It’s almost 2019! To celebrate in this final month of the year, I’ll be doing a December series titled #throwbacktravel, looking at where I’ve travelled in 2018. These will be shorter, photo-heavy, ‘travel impressions’ posts, but I hope you enjoy them nonetheless.
Today, I’m writing about my trip to Mexico City this past February–a pretty big milestone for me. It was my first time in Mexico and my first-ever business trip, and I definitely learned a lot. Post-graduation, I worked for a travel company and was able to travel with a group from the Metropolitan Museum of Art.
I stayed near Chapultepec Park, one of the largest city parks in the Western Hemisphere, and enjoyed the sunshine–welcome in the midst of a horrible, messy New York winter. And of course the first thing I did was find vegan tacos. I attempted to order in Spanish. The waitress switched to English right away. Well… I tried. The tacos were good though!
I saw lots of art, ranging from work from Frida Kahlo and Diego Rivera…
to contemporary artists like Jorge Satorre… (I talked about this piece in class like, last week, so it’s pretty fresh in my mind right now)
to folk art like these altars, found in underpasses near my hotel.
We had the special privilege of attending an art opening at Cuadra San Cristobál, an estate designed by the legendary Mexican architect Luis Barragán. His distinctive use of colour and clean lines are now considered a staple of Mexican architecture. So much so that an architecture firm in Guadalajara drew up a (joke) Barragán-influenced ‘border wall’ proposal.
And Ai Weiwei was there. I went up to him and introduced myself after about two hours of hesitating. I told him I wrote a paper on Sunflower Seeds, which… does not make me particularly distinctive amongst Art History students. But he was actually really nice. I would say it’s my coolest celebrity encounter, but my mom and I did once meet Bill Nighy at a Pret a Manger. Neck-and-neck, really.
Mexico City isn’t just pink concrete walls–the architecture of the city is really diverse and beautiful. The Palacio de Belles Artes (now an opera house) is incredible.
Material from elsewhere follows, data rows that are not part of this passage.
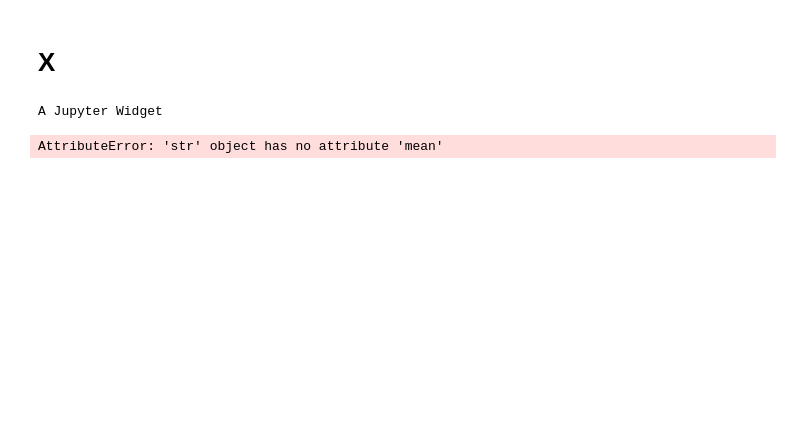
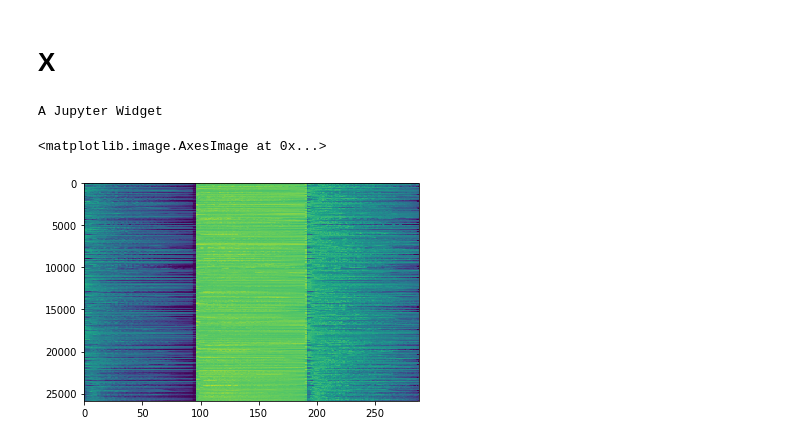
Before and after one commit to icehoney/Musaic, a Jupyter notebook: notes/Models.ipynb, the cells around one changed output. Saved outputs shown, nothing was run; the diff lists cells and outputs as text; code cells hidden in the pictures; blank space fills up the shorter version.

```diff
--- a/notes/Models.ipynb
+++ b/notes/Models.ipynb
@@ -11,19 +35,19 @@ import glob
 # %% [markdown]
 # X
 # %%
-def x_vec(audio_path):
-    x = audio_path
+def x_vec(npy_path):
+    x = np.load(npy_path)
     mu = x.mean(axis=1)
     stde = x.std(axis=1)
-    l2 = np.linalg.norm(x, axis=1)
     mx = x.max(axis = 1)
     x_vec = np.concatenate((mu, stde, mx))
     return x_vec
-# %%
-mp3_files = glob.glob("../data/Melspecs/*/*.npy")
-# %%
-for mp3_file in tqdm(mp3_files[10687:16000]):
-    xvecs = x_vec(mp3_file)
-# %% [output]
-A Jupyter Widget
-AttributeError: 'str' object has no attribute 'mean'
+# %%
+X = np.zeros((len(npy_files),288))
+i = 0
+for mp3_file in tqdm(mp3_files):
+    npy_file = "../data/Melspecs/" + mp3_file[:-3] + "npy"
+    X[i] = x_vec(npy_file)
+    i += 1
+# %% [output]
+A Jupyter Widget
@@ -29,0 +56,5 @@ AttributeError: 'str' object has no attribute 'mean'
+# %%
+plt.imshow(X, aspect = "auto")
+# %% [output]
+<matplotlib.image.AxesImage at 0x...>
+[figure, added]
```
Also changed, not shown: parts of 4 cells of this notebook, 2 other files.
That roof!
And there are unique art features and indigenous-themed murals on buildings around the city, including on the Estadio Olímpico, famous as the site of the 1968 Summer Olympics and now used as a sports stadium for the city university.
I didn’t really know much about Mexico City as an art destination before this trip, but it definitely holds its own amongst the bigger art capitals of the world. The museums in CDMX are designed in really unique ways–the Museo Soumaya has an open-air layout that doesn’t fit works into specific galleries, but rather allows you to walk freely among the displays.
The museum was created by Mexican business magnate Carlos Slim and is free to enter thanks to financing from Bloomberg–an interesting development in a country where Diego Rivera’s explicitly Communist murals are displayed in government buildings. But then again, we live in a world where paintings sell for $90 million. Anything goes.
A real highlight for me was a private evening tour of the National Anthropology Museum, highlighting artefacts from the indigenous cultures of Mexico. I could have happily spent all week exploring the exhibitions.
(I really feel for the guides who can’t get through a day without having to talk about the whole 2012 thing. Granted, it did bring a lot of tourism to Mexico that year.)
And the (long, tiring) week ended with a fresh mint margarita. Good tequila makes all the difference.
This trip was a challenge, I won’t lie. Not everything went to plan, from schedule changes to issues with my allergies. I was travelling with people who were on vacation, but I definitely wasn’t. But travel is about learning–sometimes in ways you don’t expect, and that’s doubly true on a business trip. More business travel could be in my future someday, and I’m excited to see where I’ll go next.
My next #throwbacktravel post will be about my adventures around the Home Counties in April! Expect cute pictures of hedgehogs. 😍